Hume's Fork
By
Price: $9.99 USD. Words: 100,710. Language: English. Published: November 18, 2009 by Bancroft Press. Category: Fiction » Literature » Literary
A comic drama about philosophy, family, religion, and, of course, professional wrestling. Barely adequate philosophy professor Legare Hume has a mind-body problem. No matter how far he goes, no matter how hard he thinks, he can’t escape the world he lives in. Hume’s Fork is a brilliantly satirical and philosophical novel, every bit as funny as it is intelligent—a true original.
An Introduction to Western Philosophy
By
Price: $2.99 USD. Words: 12,840. Language: English.
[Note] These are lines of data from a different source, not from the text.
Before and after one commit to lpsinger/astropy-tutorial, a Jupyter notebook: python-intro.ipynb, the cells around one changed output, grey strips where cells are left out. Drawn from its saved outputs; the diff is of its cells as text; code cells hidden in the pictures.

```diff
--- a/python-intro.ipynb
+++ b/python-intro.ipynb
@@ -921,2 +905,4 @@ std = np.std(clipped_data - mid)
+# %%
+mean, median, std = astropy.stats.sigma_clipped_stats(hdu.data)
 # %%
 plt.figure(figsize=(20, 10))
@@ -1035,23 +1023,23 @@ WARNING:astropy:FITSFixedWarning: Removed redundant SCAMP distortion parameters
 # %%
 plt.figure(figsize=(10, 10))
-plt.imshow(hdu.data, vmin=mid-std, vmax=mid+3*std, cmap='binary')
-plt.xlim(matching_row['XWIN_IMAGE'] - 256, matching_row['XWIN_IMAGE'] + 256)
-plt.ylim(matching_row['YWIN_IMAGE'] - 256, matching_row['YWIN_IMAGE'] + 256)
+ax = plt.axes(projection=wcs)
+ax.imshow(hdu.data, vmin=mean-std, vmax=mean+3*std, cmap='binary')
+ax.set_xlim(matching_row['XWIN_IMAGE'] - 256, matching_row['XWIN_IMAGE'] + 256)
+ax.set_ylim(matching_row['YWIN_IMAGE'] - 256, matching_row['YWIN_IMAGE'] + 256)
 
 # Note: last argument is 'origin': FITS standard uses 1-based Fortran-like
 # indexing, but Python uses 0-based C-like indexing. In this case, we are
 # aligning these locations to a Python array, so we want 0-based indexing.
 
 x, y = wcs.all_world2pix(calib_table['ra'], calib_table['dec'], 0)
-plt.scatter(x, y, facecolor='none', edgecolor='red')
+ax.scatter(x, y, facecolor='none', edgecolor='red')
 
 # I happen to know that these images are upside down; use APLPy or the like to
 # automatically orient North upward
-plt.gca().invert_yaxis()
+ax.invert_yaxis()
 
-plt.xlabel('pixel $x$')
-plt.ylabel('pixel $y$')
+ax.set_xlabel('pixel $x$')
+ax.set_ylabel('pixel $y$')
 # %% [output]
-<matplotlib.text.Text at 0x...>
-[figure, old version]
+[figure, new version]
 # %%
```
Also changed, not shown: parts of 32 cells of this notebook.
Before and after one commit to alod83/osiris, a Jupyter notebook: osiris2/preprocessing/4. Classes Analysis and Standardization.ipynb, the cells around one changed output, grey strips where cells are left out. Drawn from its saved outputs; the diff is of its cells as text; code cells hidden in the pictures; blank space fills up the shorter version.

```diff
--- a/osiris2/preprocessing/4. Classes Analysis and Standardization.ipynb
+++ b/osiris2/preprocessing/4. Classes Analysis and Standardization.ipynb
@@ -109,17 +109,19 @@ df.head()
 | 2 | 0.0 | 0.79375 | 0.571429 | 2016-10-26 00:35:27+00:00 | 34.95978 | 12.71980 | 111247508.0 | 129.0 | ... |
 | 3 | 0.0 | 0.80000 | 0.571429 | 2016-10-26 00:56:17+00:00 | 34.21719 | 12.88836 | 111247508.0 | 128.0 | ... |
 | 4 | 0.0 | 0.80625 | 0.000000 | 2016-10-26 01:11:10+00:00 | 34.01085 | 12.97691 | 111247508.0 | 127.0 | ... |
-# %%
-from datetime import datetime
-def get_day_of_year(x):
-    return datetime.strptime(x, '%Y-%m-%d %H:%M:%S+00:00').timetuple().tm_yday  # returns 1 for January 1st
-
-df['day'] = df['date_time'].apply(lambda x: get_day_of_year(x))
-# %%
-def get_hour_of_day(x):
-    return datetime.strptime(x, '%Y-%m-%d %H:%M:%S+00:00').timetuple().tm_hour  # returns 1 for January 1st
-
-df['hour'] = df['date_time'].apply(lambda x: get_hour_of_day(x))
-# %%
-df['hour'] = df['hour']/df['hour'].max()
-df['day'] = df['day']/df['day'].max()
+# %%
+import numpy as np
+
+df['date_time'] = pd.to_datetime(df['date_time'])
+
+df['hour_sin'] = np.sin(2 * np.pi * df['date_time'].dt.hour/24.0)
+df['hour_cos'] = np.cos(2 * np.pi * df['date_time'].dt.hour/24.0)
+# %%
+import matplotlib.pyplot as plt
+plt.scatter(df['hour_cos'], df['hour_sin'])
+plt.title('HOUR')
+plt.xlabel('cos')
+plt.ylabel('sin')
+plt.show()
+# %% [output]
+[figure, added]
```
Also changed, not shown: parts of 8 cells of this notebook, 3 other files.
Published: March 20, 2011. Category: Nonfiction » Philosophy » Biography
Biographies and key ideas of twenty of the most important western philosophers, from Socrates, Plato and Aristotle to Nietzsche, Foucault and Derrida.
Reality and The Folly of Atheism: The Incompatibility of Truth and Anti-theism
By
Price: $11.99 USD. Words: 34,480. Language: English. Published: June 20, 2012. Category: Nonfiction » Religion and Spirituality » Christian Theology / Apologetics
Frequently summoned as justification for atheism and skepticism, modern science actually offers reasons for Christian theism. More than that, without the truth of Christianity, one could not even do science. Robinson challenges the dogmas of atheism, relativism and materialism as he demonstrates that only the existence of God explains reality, including: matter, order, science, design, and ethics.
An Essay concerning Human Enquiry: Exploring the Intersection of Hume and Kant — Perception, Causation and the Limits of Human Understanding
By
Price: $2.99 USD. Words: 14,160. Language: English. Published: April 1, 2013. Category: Nonfiction » Philosophy » Epistemology
Metaphysics is the search into existence, our existence within that existence, and our understanding of these existences. That is, how do we know what (or that) we know? This was a key question for Hume and Kant, and one which we shall consider. This essay, therefore, is a philosophical enquiry into human enquiry itself. We shall ask, how is it — and to what extent do — we understand our world?